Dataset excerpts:
--------------------------------

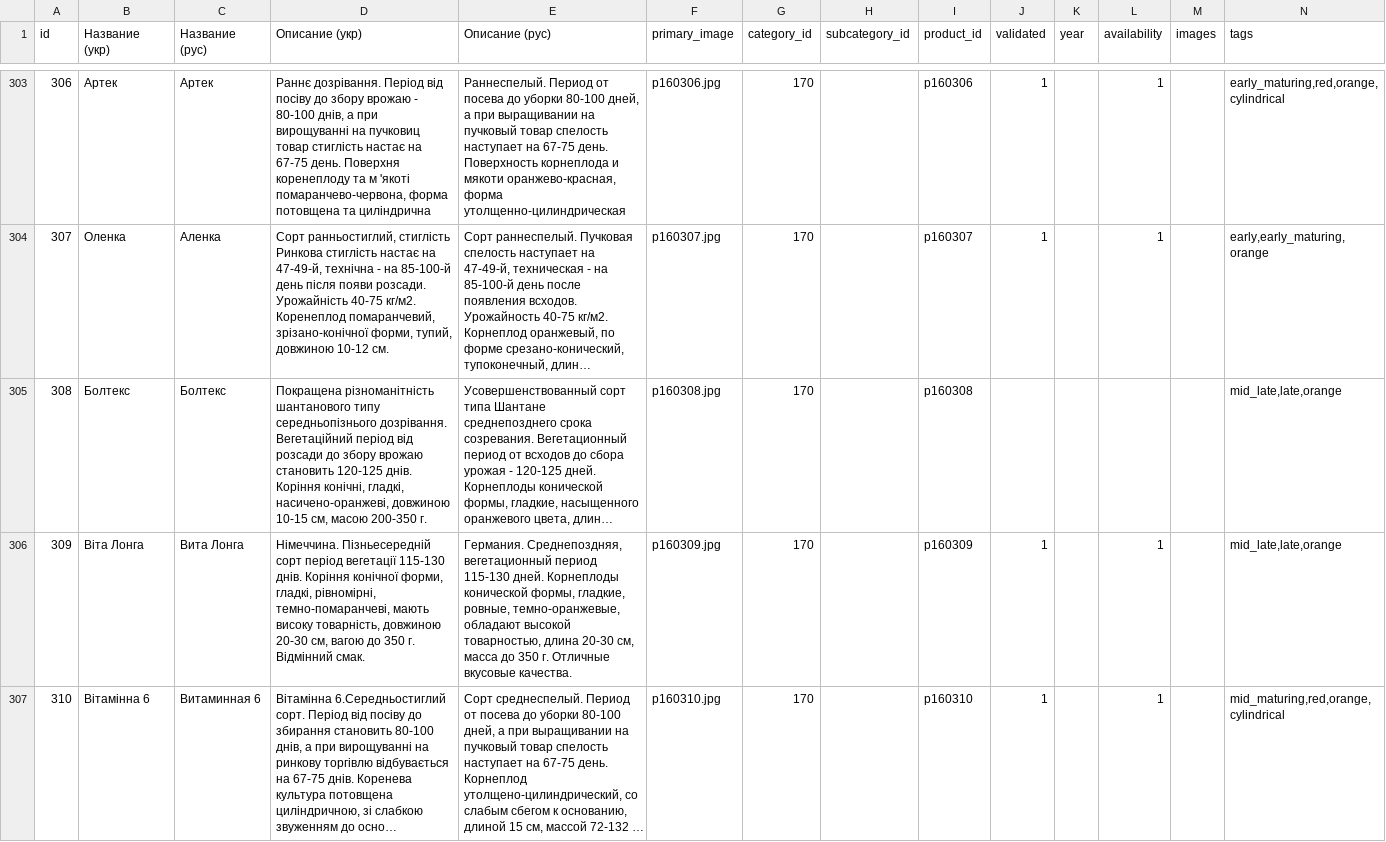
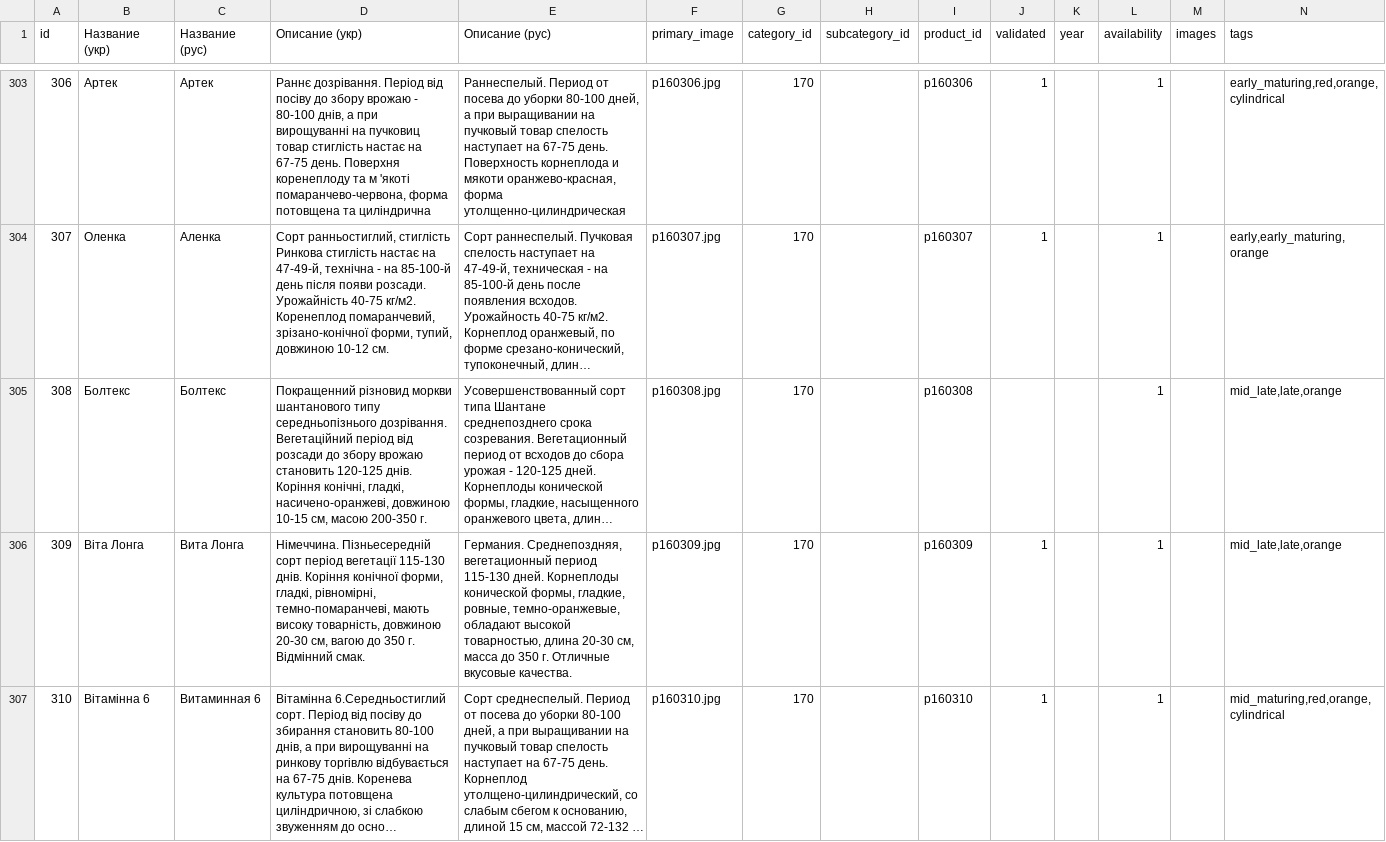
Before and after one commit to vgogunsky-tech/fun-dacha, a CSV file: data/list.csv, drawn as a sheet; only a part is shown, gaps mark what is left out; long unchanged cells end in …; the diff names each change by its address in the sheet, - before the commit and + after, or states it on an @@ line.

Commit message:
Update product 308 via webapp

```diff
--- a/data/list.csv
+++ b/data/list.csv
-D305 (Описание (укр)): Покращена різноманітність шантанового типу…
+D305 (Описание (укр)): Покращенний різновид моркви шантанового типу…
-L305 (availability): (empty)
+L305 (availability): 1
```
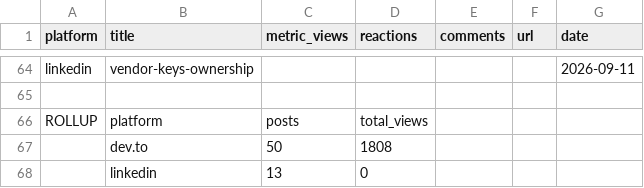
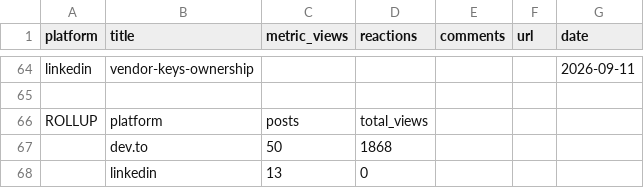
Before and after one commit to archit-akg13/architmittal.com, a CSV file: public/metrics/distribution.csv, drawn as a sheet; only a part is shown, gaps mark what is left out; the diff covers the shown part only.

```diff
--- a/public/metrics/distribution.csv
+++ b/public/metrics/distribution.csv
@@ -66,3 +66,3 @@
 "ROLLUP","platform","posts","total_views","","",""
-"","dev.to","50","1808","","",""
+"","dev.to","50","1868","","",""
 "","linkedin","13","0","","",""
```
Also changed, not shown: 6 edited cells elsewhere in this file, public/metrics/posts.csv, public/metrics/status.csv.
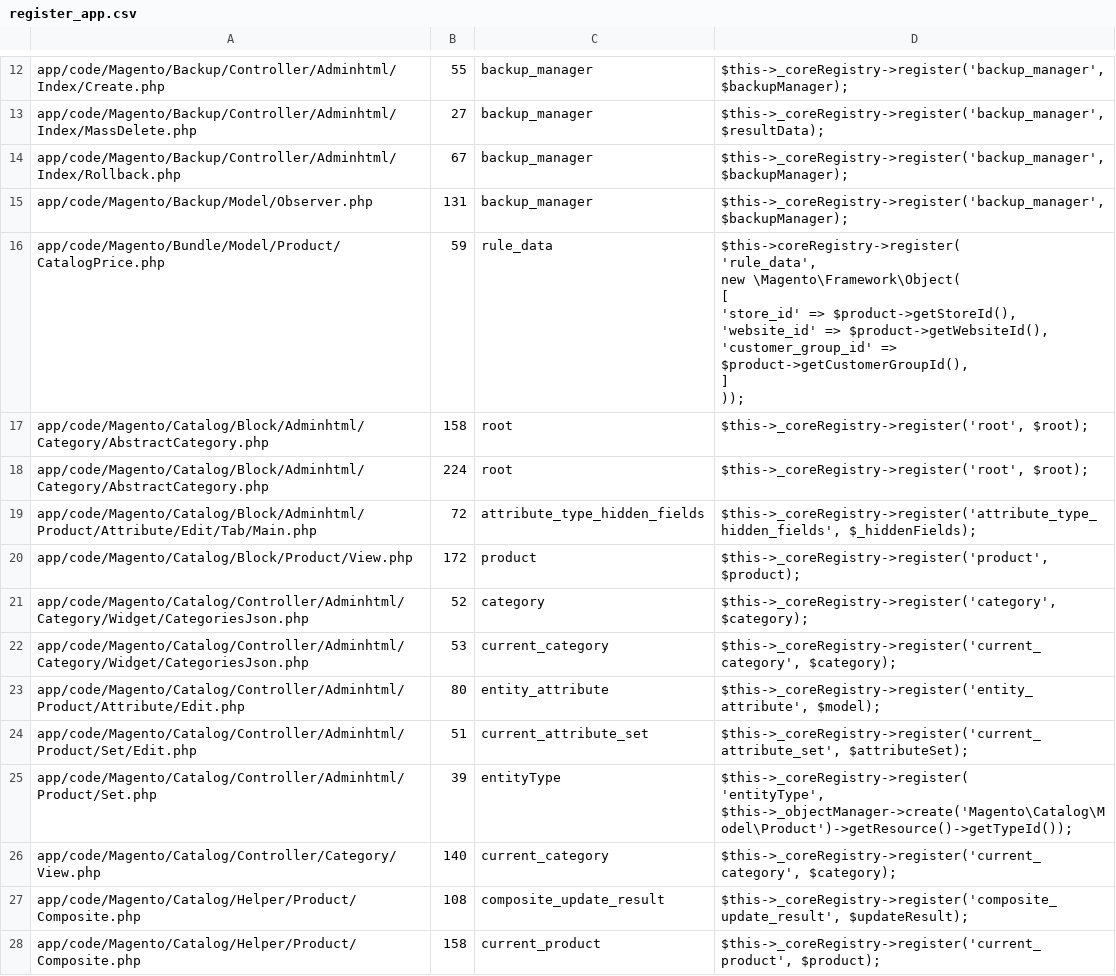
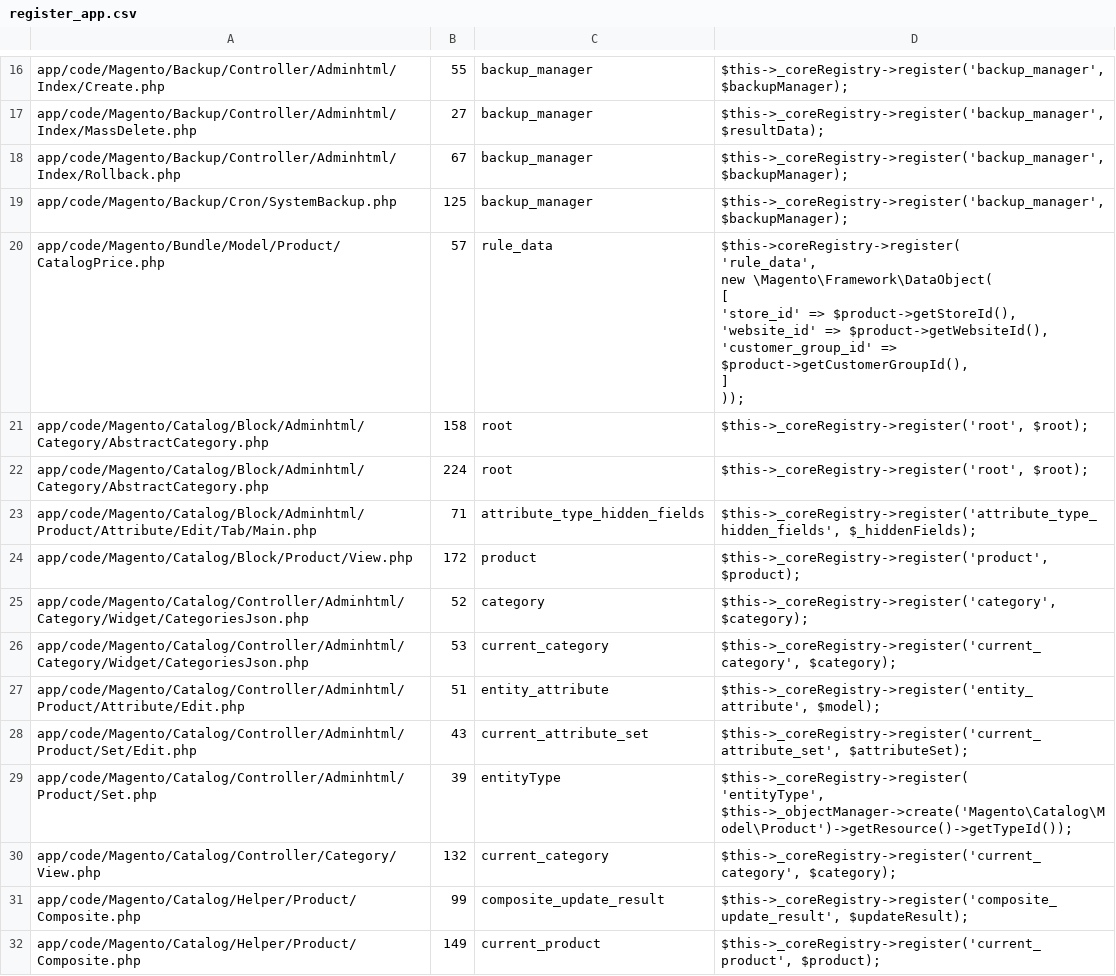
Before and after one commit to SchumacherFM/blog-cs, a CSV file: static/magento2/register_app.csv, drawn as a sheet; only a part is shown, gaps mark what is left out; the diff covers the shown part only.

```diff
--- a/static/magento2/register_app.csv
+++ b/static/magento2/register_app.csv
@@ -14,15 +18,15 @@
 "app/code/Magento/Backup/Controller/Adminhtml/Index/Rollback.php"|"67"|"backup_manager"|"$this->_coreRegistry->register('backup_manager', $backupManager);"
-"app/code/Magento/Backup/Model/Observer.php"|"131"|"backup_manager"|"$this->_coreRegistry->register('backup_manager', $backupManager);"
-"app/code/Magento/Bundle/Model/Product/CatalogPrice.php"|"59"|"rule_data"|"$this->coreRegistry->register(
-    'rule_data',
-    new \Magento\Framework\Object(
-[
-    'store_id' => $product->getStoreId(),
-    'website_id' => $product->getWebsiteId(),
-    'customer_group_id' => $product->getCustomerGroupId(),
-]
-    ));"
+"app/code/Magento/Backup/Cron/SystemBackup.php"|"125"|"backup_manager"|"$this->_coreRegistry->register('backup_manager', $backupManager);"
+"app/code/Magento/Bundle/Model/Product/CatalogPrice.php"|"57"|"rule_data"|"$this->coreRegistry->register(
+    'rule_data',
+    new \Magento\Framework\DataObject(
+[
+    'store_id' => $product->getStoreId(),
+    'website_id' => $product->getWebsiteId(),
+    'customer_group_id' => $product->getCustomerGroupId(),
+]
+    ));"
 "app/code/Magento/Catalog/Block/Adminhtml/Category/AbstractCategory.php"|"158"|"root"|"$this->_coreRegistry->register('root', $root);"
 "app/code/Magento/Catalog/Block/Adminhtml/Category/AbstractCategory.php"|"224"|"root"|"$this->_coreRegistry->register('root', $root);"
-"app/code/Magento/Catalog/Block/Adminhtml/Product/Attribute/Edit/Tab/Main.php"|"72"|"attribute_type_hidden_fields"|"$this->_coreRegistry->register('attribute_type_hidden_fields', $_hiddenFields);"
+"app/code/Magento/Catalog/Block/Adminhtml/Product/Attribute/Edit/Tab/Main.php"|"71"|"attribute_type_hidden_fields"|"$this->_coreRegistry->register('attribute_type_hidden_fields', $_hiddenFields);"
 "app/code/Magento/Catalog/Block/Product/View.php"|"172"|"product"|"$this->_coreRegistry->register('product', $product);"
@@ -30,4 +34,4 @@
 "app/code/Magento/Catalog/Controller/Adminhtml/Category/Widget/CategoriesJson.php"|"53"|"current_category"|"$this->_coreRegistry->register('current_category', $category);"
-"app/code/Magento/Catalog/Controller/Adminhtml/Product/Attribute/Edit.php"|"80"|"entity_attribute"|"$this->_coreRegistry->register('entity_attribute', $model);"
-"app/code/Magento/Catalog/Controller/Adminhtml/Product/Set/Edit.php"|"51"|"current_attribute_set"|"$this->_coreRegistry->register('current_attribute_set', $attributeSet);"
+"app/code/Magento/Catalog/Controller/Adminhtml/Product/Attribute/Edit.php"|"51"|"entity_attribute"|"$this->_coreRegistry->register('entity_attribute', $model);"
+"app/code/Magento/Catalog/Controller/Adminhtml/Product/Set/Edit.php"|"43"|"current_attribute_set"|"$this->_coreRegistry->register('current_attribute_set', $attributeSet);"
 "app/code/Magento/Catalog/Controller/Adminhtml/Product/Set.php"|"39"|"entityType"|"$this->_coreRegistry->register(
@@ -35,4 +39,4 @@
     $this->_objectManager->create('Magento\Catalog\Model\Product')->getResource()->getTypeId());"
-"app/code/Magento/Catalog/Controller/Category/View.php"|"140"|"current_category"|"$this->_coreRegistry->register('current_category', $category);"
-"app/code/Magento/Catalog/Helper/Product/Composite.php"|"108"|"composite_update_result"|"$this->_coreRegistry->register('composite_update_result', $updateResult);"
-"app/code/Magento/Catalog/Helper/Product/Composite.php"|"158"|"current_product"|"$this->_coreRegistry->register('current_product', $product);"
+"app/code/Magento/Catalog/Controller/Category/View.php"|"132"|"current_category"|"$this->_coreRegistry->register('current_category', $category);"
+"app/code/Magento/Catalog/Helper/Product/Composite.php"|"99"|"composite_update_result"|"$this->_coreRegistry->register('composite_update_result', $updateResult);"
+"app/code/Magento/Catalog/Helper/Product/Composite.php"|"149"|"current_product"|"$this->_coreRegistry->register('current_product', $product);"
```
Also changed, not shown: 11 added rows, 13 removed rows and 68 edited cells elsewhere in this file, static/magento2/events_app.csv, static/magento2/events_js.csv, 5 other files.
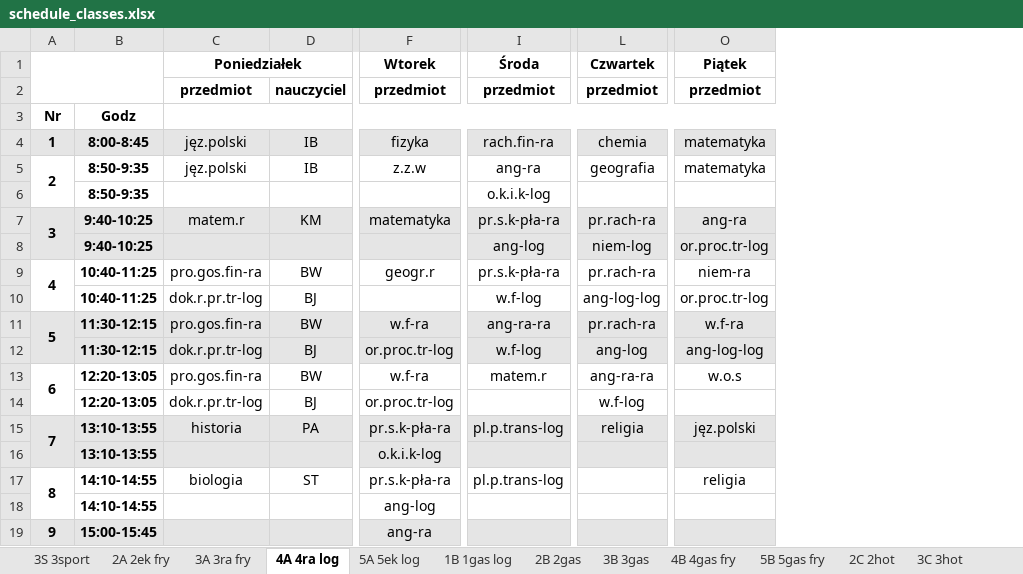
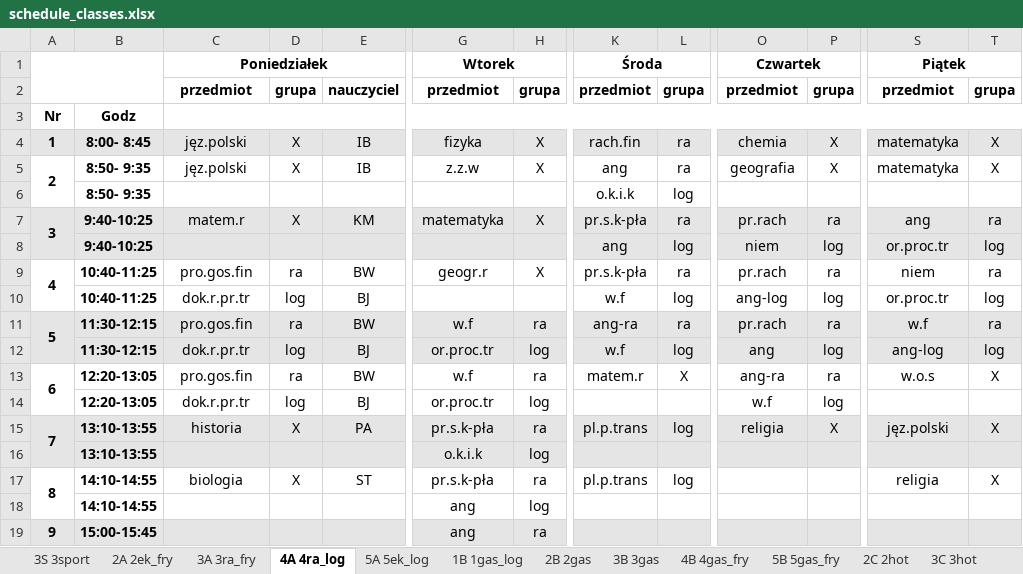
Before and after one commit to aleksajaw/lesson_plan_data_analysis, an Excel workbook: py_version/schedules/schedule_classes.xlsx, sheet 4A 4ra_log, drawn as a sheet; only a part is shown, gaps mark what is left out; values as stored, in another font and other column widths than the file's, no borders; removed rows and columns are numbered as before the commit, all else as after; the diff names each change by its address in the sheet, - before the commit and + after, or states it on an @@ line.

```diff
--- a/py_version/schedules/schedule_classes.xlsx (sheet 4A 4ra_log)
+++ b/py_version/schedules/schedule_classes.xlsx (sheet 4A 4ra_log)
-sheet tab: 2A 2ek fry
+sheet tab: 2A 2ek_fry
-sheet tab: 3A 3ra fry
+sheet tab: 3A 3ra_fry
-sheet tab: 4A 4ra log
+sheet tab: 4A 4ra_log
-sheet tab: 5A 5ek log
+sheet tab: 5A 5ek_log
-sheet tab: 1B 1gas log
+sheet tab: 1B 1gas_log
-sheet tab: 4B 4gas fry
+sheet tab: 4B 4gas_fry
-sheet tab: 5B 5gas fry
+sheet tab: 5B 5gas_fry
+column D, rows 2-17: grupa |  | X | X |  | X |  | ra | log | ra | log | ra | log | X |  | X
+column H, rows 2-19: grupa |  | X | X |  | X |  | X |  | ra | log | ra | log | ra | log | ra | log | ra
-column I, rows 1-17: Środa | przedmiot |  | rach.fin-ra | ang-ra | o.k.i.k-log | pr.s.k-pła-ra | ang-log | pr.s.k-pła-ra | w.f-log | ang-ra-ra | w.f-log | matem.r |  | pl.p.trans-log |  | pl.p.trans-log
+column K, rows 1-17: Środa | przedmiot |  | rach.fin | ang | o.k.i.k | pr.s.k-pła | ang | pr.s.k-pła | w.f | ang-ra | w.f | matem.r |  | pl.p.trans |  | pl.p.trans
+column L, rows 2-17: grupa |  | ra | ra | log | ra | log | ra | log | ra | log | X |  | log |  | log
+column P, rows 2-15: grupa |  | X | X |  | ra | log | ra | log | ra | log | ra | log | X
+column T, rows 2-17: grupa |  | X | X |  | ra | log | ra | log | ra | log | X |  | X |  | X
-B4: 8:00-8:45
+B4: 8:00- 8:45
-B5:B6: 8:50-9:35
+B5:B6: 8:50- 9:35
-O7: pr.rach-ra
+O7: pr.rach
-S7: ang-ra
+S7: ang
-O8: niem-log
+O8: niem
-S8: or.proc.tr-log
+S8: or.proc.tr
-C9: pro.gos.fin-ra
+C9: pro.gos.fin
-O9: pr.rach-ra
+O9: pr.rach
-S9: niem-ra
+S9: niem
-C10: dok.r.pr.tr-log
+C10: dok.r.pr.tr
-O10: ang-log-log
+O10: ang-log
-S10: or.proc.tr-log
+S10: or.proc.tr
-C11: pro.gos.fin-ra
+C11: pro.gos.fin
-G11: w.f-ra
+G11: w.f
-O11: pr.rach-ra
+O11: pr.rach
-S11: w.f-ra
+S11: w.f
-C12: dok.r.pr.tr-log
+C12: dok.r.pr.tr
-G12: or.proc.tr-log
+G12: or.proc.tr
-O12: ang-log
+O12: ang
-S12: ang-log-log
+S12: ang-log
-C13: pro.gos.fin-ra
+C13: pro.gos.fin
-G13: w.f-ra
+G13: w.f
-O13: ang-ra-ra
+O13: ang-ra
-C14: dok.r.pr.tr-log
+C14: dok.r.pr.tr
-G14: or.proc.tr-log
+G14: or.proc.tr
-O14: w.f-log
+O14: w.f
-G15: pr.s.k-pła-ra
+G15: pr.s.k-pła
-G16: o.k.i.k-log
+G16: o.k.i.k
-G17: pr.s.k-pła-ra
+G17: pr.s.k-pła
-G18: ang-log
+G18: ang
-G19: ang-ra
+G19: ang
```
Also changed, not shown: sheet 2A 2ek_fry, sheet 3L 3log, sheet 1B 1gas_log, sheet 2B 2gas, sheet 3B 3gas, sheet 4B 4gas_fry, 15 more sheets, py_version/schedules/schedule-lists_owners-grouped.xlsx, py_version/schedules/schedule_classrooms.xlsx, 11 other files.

--------------------------------

Goal of the exercise →
Reply with one number, the count of lines in the records that include the word "proc".

Result of this task →
8